Researchers from the University of California San Diego in the US pooled data from two clinical trials with 3,325 combined participants and a prospective study involving 1,713 participants to examine the association between risk of female breast cancer and a broad range of serum 25-hydroxyvitamin D (25(OH)D) concentrations, which was chosen as the marker because it is the main form of vitamin D in blood. All women were age 55 or older. The average age was 63. Data were collected between 2002 and 2017. Participants were free of cancer at enrollment and were followed for a mean period of four years. Vitamin D levels in blood were measured during study visits.
Over the course of the combined studies, 77 new cases of breast cancer were diagnosed for an age-adjusted incidence rate of 512 cases per 100,000 person-years. Researchers identified the minimum healthy level of 25(OH)D in blood plasma to be 60 nanograms per millilitre (ng/ml), substantially higher than the 20 ng/ml recommended in 2010 by the National Academy of Medicine, a US health advisory group.
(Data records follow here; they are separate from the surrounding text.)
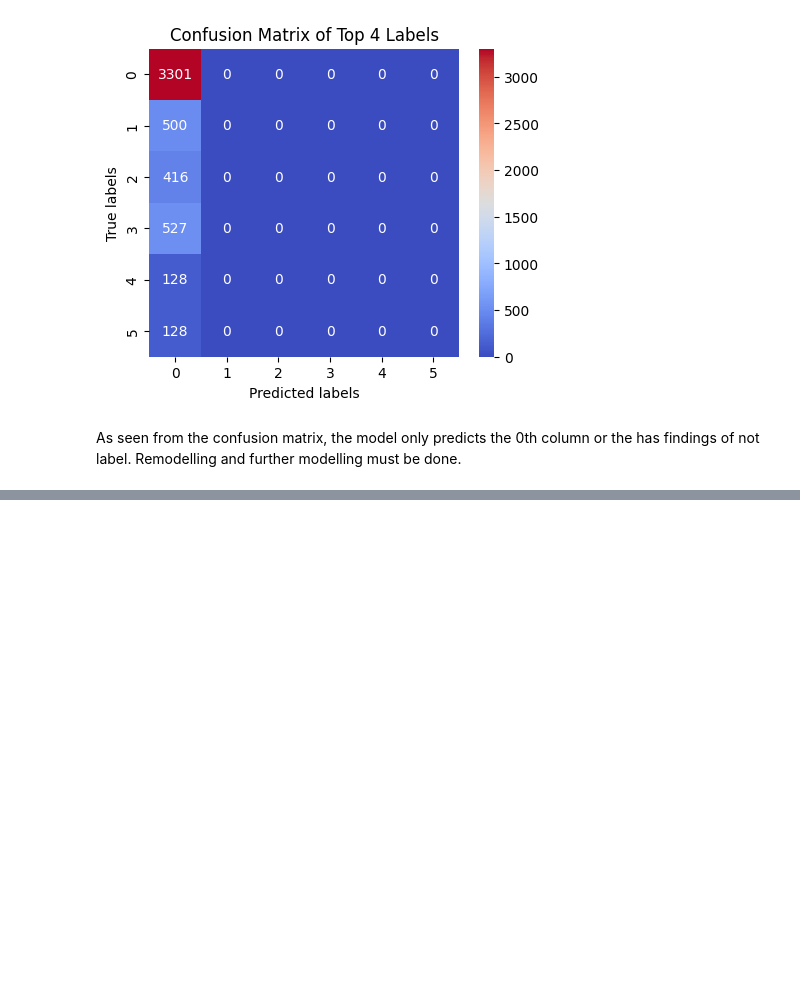
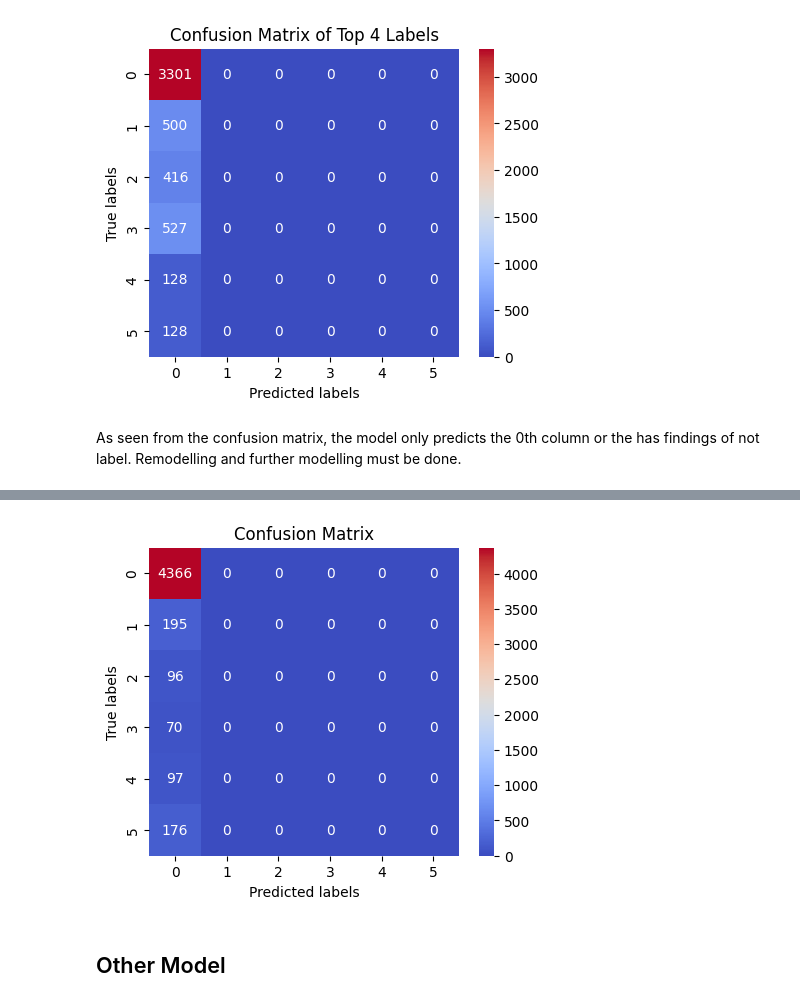
Before and after one commit to qkestacion07/CPE313, a Jupyter notebook: X_ray/train.ipynb, the cells around one changed output, grey strips where cells are left out. Drawn from its saved outputs; the diff is of its cells as text; code cells hidden in the pictures; blank space fills up the shorter version.

```diff
--- a/X_ray/train.ipynb
+++ b/X_ray/train.ipynb
@@ -802,0 +900,6 @@ As seen from the confusion matrix, the model only predicts the 0th column or the
+# %%
+plot_conf_mat(y_true_classes,y_pred_classes)
+# %% [output]
+[figure, added]
+# %% [markdown]
+## Other Model
```
Also changed, not shown: parts of 30 cells of this notebook, 3 other files.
"We found that participants with blood levels of 25(OH)D that were above 60 ng/ml had one-fifth the risk of breast cancer compared to those with less than 20 ng/ml," said Cedric F Garland, a professor at the UC San Diego.
Risk of cancer appeared to decline with greater levels of serum vitamin D. Garland, who has previously studied connections between serum vitamin D levels and several types of cancer, said the study builds upon previous research linking vitamin D deficiency to a higher risk of breast cancer.
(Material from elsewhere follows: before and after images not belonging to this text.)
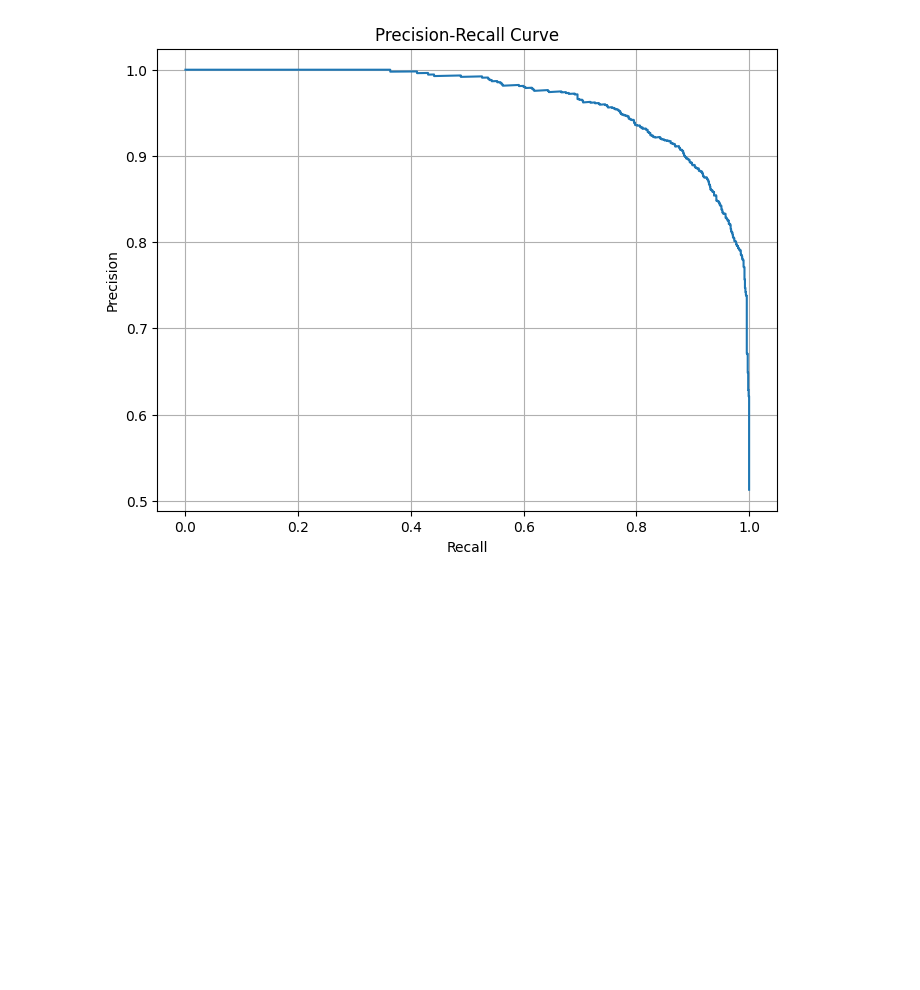
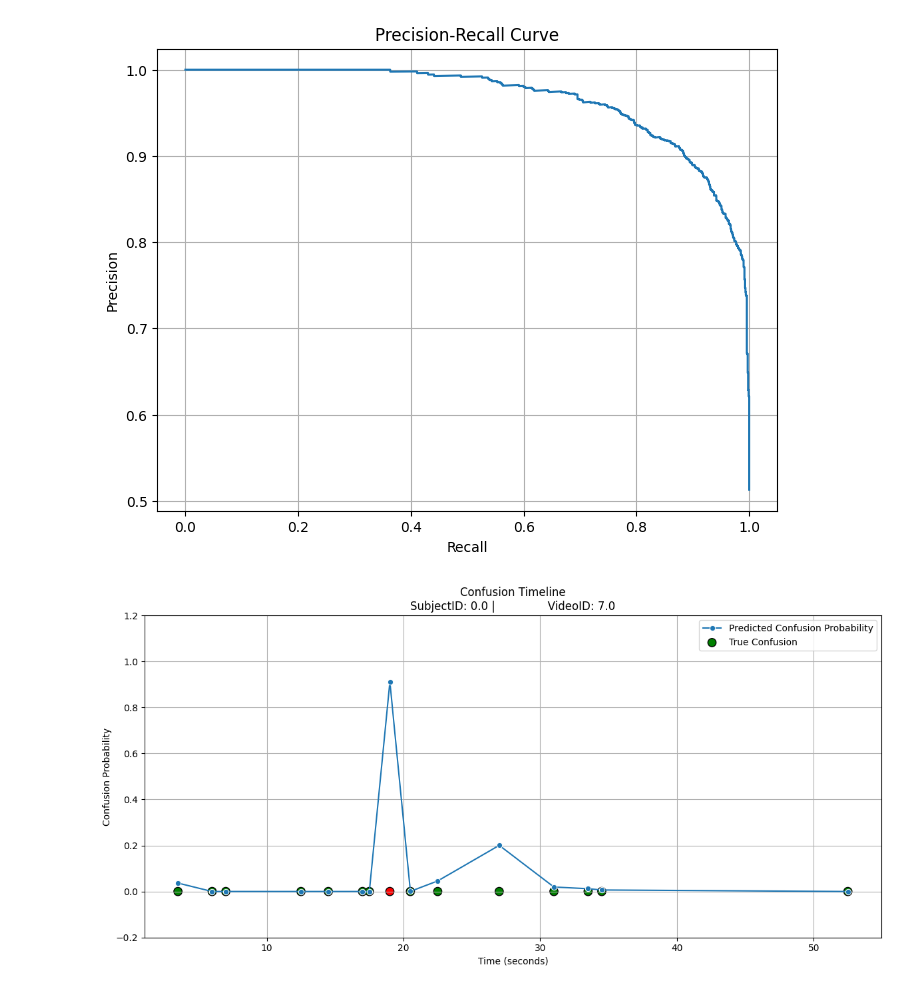
Before and after one commit to anisha150213/CS-790-Project, a Jupyter notebook: main.ipynb, the cells around one changed output. Saved outputs shown, nothing was run; the diff lists cells and outputs as text; code cells hidden in the pictures; blank space fills up the shorter version.

Commit message:
models, tests, visuals

```diff
--- a/main.ipynb
+++ b/main.ipynb
@@ -597,3 +601,43 @@ plt.grid()
 plt.show()
 # %% [output]
 [figure]
+# %%
+# confusion: predicted vs true
+result_df_visual = pd.read_csv('test_results.csv')
+
+# Function to plot confusion timeline
+def plot_confusion_timeline(result_df, subject_id, video_id):
+    subset = result_df[(result_df['SubjectID'] == subject_id)
+                        & (result_df['VideoID'] == video_id)]
+
+    if subset.empty:
+        print(f"No data found for SubjectID={subject_id} \
+               and VideoID={video_id}")
+        return
+
+    subset = subset.sort_values('Timestamp_sec')
+
+    plt.figure(figsize=(12, 6))
+    sns.lineplot(x='Timestamp_sec', y='Predicted_Prob_tuned',
+                 data=subset, marker='o',
+                 label='Predicted Confusion Probability')
+
+    # Mark True Labels
+    colors = ['green' if row['True_Label'] == row['Predicted_Label_tuned']
+              else 'red' for idx, row in subset.iterrows()]
+    plt.scatter(subset['Timestamp_sec'], subset['True_Label'],
+                c=colors, s=80, edgecolors='black', label='True Confusion')
+
+    plt.title(f"Confusion Timeline\nSubjectID: {subject_id} | \
+              VideoID: {video_id}")
+    plt.xlabel('Time (seconds)')
+    plt.ylabel('Confusion Probability')
+    plt.ylim([-0.2, 1.2])
+    plt.legend()
+    plt.grid(True)
+    plt.tight_layout()
+    plt.show()
+
+plot_confusion_timeline(result_df_visual, subject_id=0.0, video_id=7.0)
+# %% [output]
+[figure, added]
```
Also changed, not shown: parts of 8 cells of this notebook, 23 other files.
"This study was limited to postmenopausal breast cancer. Further research is needed on whether high 25(OH)D levels might prevent premenopausal breast cancer," Garland said.